Q: Are there any of those groups which have a relevance to PGRs? Because there is a lot of overlap between our PGR staff or students and there might be boards that might be relevant to our specific needs.
A: There are working groups that could get PGRs involved and moving forwards Nicole will contact Avila to talk about getting PGRs involved there.
Action: Nicole to contact Avila to talk about getting PGRs involved in groups which are relevant to PGRs.
Sam Tweedle, VP Sports
Sam’s plan was taken as read. There were no questions for Sam.
Corin Holloway, VP Activities
Corin noted that his plan is to help societies and make it easier for societies to do things. He then went on to reply to the questions that had been asked.
Q: On ‘Advertisement’ you are a bit vague. How are you going to find new ways?
A: We will try to work with the Marketing team and try to get students involved in things. Corin added that he tries to talk to students directly and message them suggesting things that they could do. That way Corin believes is more effective. He asked if anyone had other ideas on how to advertise more, to tell him.
Fiona also added that this is a general plan, so it did not matter if not every point of what Corin wants to do goes into the plan.
Q: What is the Nuffield plan?
A: The idea is that the Nuffield theatre exists, theatre societies want to use it. Before covid it was used by professional people, but unfortunately it closed due to covid and now they are trying to work out what to do with it because it is empty. At the moment the plans of what is going to happen to it are confidential, but Corin is trying to work with the Arts team to make sure that is used for students and in a way that will benefit students. Corin also added that they have a decent proposal. He added that this is unlikely to happen this year.
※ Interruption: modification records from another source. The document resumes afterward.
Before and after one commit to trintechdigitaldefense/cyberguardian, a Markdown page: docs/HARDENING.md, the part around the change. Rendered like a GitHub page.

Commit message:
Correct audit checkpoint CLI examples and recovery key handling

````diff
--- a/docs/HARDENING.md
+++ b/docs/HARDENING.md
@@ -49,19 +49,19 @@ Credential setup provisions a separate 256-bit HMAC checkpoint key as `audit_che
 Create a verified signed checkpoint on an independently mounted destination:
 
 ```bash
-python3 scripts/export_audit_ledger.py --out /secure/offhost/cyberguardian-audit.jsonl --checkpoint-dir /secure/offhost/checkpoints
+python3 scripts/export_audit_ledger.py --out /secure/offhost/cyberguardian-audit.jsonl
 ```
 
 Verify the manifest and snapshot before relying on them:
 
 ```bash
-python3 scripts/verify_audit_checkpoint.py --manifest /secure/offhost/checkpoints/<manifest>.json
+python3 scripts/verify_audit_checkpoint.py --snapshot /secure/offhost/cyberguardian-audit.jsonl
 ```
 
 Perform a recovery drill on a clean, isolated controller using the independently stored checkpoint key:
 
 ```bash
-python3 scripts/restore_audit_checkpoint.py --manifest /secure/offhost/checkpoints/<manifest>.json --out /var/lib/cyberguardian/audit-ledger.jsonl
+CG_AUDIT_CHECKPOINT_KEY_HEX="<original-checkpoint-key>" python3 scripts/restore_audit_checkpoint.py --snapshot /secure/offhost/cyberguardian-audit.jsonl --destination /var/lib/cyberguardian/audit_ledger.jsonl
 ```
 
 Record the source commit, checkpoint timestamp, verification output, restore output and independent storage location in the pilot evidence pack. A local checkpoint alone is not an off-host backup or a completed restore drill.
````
Q: What is the rough ratio of PGR to UG students in societies and in link to that how do we market to PGRs and equally to other hard to reach students? Do you have a strategy on how to market? Nick Hillier, Senator, who had asked the question noted that he believes that since there is a lot of interface between Sabbs they could work together and learn from each other, and he believes that there should be a different strategy for different groups.
A: Action: Corin to find the stats for PGR students. Also, Corin to look at the strategy in how to engage these groups.